The Man with a Movie Camera, the next film in my GFOAT project, is a Russian avant-garde film from 1929. This movie is based on the premise that film should represent real life without the artifice of actors, sets or fabricated story. It presents a kind of day-in-the-life in the cities of Moscow, Kiev and Odessa. The film relies solely on images and does not use any intertitles. It was directed by Dziga Vertov and edited by his wife, Yelizaveta Svilova. Vertov’s brother, Mikhail Kaufman, served as cinematographer. Much of the credit should go to Svilova who assembled this film from Vertov and Kaufman’s footage.
One of the reasons I want to watch the BFI’s Greatest Films of All Time in chronological order is because seeing films with other contemporary titles can be enlightening. That’s certainly the case here. Watching The Man with a Movie Camera after films such as Battleship Potemkin, The General, Sunrise, The Passion of Joan of Arc and Metropolis, really puts the experimental nature of the film in context. Those previous films all relied heavily on narrative, on creating a fictional world. The Man with a Movie Camera actively rejects many of the conventions of these previous films.
The Man with a Movie Camera employs a wealth of cinematic techniques, such as montage, double exposure, fast editing, split screens, still images, running the film backwards and stop motion animation. As interesting and daring as some of the previous films have been in terms of their cinematic experiments, they pale in comparison to the techniques used here. That’s not a criticism against the prior films. An excess of techniques would probably have been detrimental in those contexts. But the comparisons certainly provide an understanding of how unique The Man with the Movie Camera is.
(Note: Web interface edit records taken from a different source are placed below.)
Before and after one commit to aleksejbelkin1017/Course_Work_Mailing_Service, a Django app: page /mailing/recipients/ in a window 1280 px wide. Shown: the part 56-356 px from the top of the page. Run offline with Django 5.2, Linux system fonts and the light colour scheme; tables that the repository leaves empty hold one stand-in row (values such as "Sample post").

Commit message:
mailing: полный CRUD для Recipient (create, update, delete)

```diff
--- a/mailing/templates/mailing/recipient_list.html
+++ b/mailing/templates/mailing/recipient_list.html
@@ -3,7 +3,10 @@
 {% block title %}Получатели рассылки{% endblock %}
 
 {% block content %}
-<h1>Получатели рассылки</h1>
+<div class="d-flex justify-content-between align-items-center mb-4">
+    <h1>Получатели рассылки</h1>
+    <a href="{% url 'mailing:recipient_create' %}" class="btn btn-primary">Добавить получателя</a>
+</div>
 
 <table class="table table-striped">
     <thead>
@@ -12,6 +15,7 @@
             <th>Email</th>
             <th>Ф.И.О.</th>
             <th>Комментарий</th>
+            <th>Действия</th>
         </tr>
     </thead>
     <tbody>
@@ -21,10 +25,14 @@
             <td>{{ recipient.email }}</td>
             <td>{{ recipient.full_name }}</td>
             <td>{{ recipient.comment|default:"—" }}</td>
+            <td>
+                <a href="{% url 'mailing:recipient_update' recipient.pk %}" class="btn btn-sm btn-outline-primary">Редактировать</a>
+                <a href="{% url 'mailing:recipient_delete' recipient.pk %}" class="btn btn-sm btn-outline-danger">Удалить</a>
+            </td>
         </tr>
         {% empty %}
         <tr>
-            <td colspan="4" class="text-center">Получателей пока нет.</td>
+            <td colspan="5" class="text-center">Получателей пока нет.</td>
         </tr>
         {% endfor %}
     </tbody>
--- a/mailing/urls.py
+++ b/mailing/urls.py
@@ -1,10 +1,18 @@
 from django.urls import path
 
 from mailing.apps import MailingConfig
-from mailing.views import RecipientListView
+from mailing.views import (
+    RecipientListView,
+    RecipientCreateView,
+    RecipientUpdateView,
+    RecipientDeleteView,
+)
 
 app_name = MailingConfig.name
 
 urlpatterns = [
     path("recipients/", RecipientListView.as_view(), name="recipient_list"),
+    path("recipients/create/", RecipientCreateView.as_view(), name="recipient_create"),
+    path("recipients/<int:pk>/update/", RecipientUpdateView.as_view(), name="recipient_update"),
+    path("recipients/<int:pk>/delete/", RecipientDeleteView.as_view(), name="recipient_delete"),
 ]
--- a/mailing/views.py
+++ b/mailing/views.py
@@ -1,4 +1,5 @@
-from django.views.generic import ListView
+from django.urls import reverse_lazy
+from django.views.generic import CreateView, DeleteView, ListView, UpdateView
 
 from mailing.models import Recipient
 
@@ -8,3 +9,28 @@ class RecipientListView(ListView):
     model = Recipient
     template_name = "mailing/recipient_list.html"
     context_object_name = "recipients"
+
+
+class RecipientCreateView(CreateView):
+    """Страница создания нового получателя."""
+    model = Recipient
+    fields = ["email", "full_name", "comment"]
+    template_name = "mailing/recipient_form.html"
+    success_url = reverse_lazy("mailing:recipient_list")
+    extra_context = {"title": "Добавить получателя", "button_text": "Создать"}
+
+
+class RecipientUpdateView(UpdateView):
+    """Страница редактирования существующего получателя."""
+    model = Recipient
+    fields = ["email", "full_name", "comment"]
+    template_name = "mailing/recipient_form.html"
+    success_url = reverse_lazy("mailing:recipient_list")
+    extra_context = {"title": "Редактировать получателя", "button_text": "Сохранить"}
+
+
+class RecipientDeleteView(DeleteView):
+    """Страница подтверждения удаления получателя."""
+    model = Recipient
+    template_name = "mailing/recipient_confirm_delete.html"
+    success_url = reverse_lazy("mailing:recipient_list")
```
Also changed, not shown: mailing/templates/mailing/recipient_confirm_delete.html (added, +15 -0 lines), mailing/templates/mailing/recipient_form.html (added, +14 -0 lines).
This film is also unusual in that, as the title suggests, the filmmaker is present in the film. We see him setting up shots and filming events so that we see them from the filmmaker’s perspective and the camera’s. Some of the shots are particularly daring, such as setting up the camera to film underneath a passing train, having the cameraman trying to film from a moving car, having him standing amid bustling traffic. Watching the cameraman, of course, begs the question of who is filming the cameraman and forces the viewer to question how they perceive what they see on the screen. The film also has scenes of Svilova editing the film also forcing the audience to acknowledge the process.
Filming scenes of everyday life and drawing awareness to the process almost seem contradictory. The film tries to strip the artifice away by focusing on the “real” but also draws attention to the artificiality of film. It acknowledges the staging and selection of the scenes. The use of many of the effects gives some sequences an unreal quality. But these contradictions are what make this such a rich and interesting viewing experience. This energetic and optimistic film is quite compelling, both in terms of the pure visuals and for seeing a glimpse into the lives of people in this other time and other place.
I’ll rank it fourth on my list so far. I’ll be curious to see where it ends up in the long run. I was pretty dazzled by it and can really appreciate what it was for its time, but I can see it slipping father down the list as future films employ techniques learned here in new and inventive ways.
- Metropolis (1927)
- Sunrise: A Song of Two Humans (1927)
- The General (1926)
- The Man with the Movie Camera (1929)
- Battleship Potemkin (1925)
- The Passion of Joan of Arc (1928)
Next up: City Lights